### PROMPT
Search the entries below for "Recording", and copy each line where it appears.
*** Opening of GIVEN ENTRIES ***
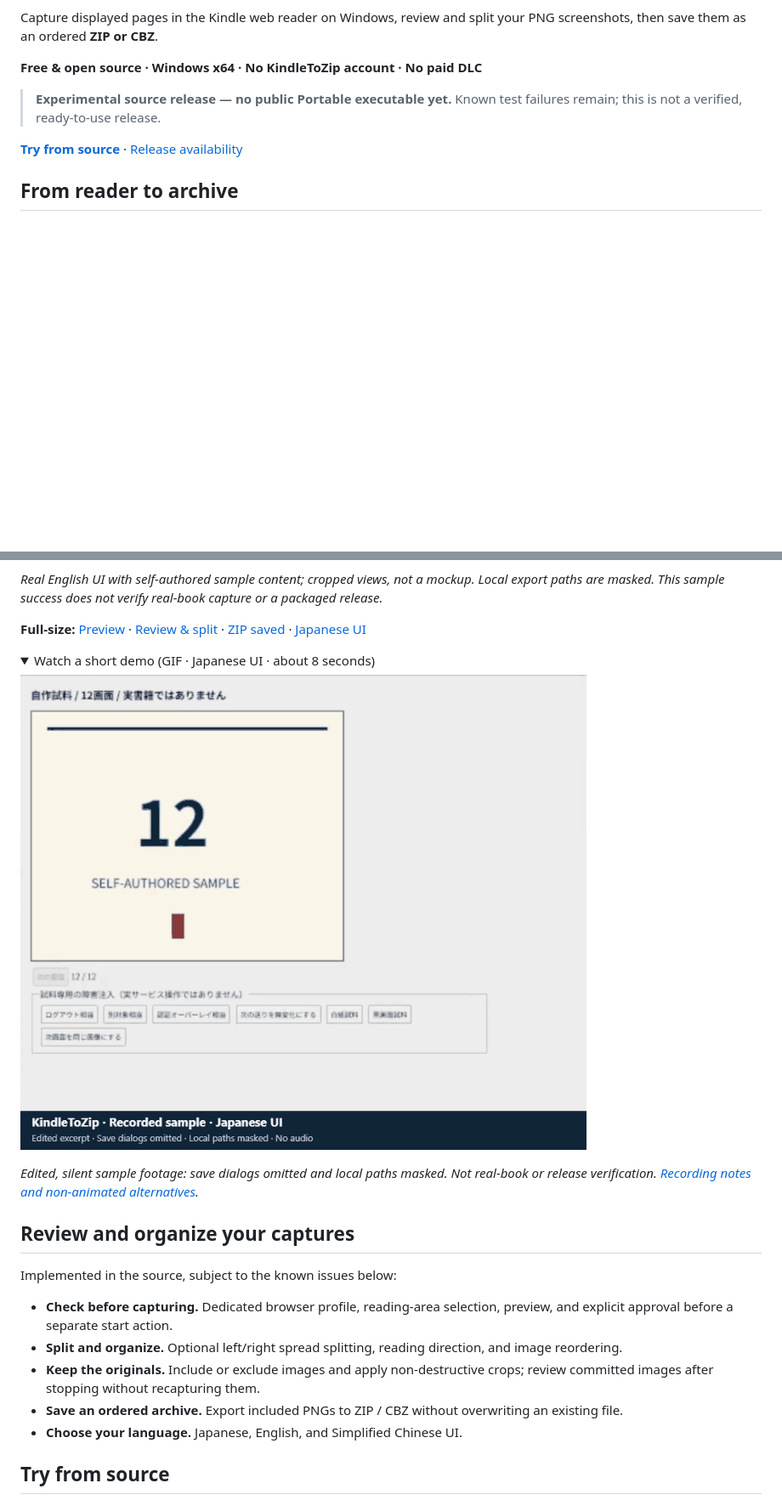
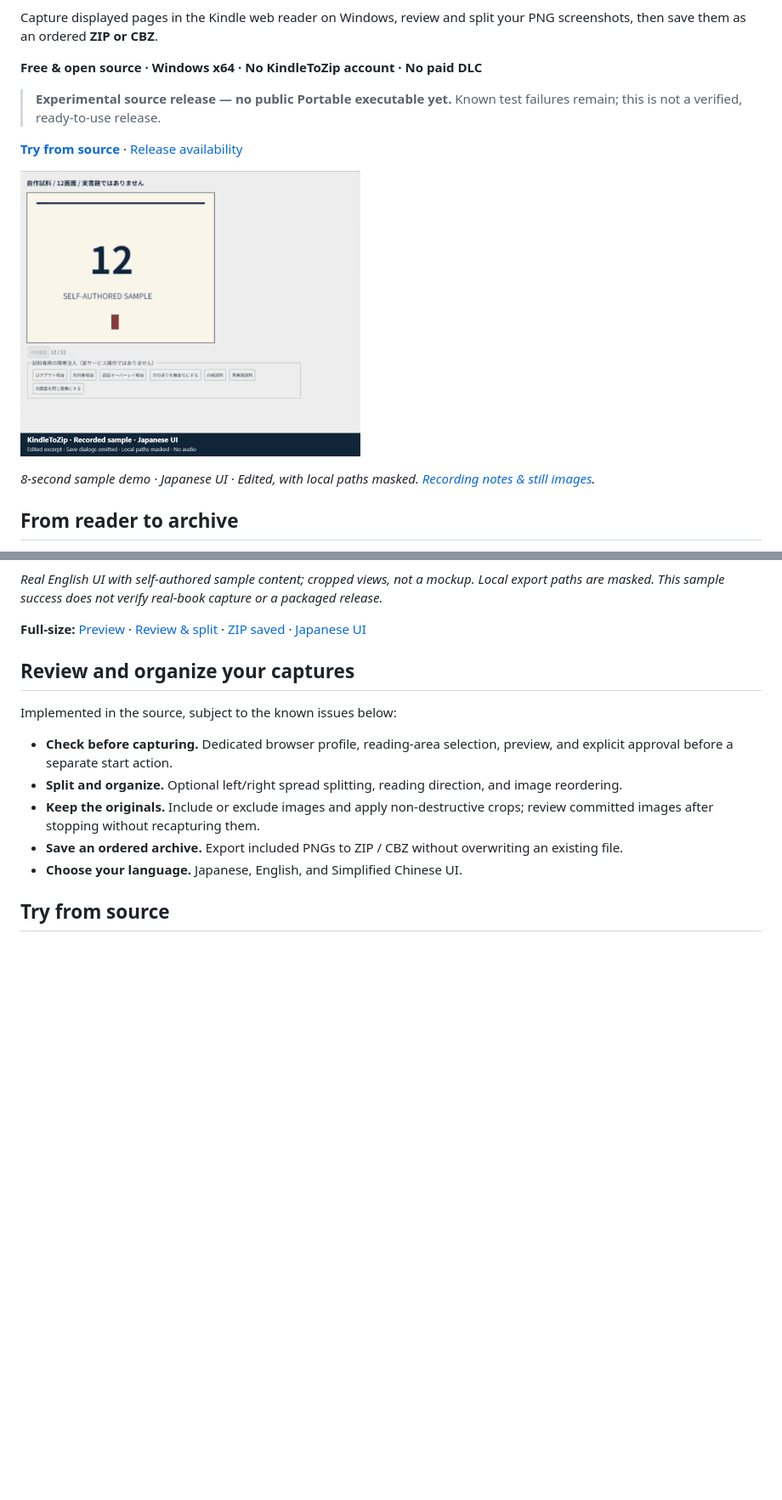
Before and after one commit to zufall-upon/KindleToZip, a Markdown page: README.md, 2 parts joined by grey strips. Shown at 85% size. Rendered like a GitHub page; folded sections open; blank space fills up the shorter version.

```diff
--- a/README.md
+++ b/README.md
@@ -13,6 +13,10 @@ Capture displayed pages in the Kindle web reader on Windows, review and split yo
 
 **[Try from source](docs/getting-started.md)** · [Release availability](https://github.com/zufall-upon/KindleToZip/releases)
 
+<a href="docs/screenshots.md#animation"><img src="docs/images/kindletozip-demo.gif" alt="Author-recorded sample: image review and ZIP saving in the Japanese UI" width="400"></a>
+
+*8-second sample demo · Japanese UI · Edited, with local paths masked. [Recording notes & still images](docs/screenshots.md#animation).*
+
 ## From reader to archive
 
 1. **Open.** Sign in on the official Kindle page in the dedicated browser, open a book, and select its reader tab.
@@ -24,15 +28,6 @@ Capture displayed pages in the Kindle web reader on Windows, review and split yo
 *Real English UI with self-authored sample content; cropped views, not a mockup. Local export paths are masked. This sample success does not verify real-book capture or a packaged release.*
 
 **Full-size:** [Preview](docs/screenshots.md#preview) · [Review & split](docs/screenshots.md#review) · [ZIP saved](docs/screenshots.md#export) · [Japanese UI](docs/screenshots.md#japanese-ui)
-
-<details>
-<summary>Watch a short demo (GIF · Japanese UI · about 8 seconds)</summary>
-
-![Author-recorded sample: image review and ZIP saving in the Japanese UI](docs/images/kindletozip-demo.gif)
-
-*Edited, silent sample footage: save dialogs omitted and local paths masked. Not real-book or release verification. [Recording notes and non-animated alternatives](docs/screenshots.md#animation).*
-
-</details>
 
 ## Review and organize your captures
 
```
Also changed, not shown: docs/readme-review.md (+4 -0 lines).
*** Close of GIVEN ENTRIES ***
*** Opening of GIVEN ENTRIES ***
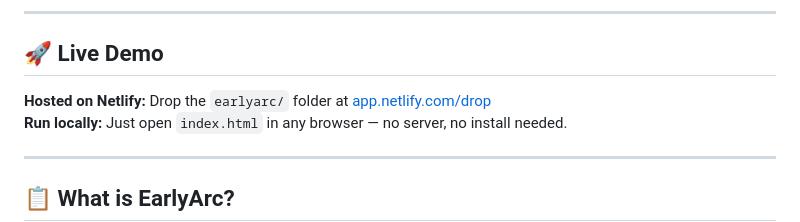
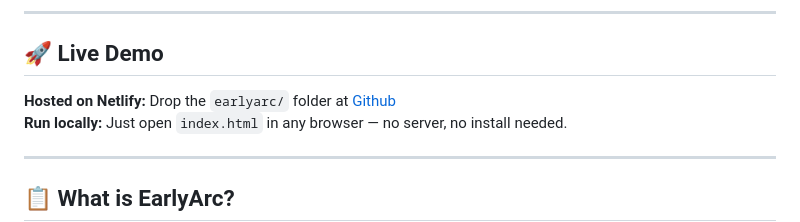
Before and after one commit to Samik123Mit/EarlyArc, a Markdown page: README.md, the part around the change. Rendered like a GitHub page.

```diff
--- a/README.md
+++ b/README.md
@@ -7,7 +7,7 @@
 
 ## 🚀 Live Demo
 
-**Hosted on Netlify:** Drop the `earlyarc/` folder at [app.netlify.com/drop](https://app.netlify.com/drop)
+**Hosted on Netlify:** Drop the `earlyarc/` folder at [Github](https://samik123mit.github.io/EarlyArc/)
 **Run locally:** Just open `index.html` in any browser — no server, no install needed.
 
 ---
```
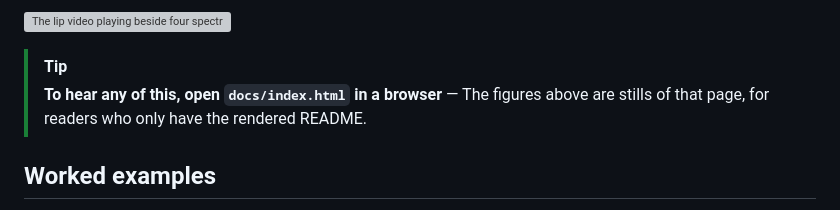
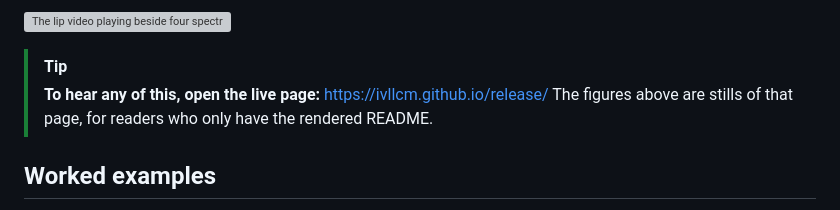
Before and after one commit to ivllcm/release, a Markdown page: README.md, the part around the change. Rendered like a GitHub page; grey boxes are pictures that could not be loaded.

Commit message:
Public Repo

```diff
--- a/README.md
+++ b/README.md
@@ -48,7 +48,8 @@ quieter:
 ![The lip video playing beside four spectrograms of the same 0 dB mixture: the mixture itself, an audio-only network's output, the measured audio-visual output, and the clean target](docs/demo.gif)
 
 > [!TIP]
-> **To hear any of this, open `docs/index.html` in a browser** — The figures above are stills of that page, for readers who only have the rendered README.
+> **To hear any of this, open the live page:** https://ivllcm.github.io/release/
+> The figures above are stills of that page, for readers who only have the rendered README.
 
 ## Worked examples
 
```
*** Close of GIVEN ENTRIES ***
### RESULT
+*8-second sample demo · Japanese UI · Edited, with local paths masked. [Recording notes & still images](docs/screenshots.md#animation).*
-*Edited, silent sample footage: save dialogs omitted and local paths masked. Not real-book or release verification. [Recording notes and non-animated alternatives](docs/screenshots.md#animation).*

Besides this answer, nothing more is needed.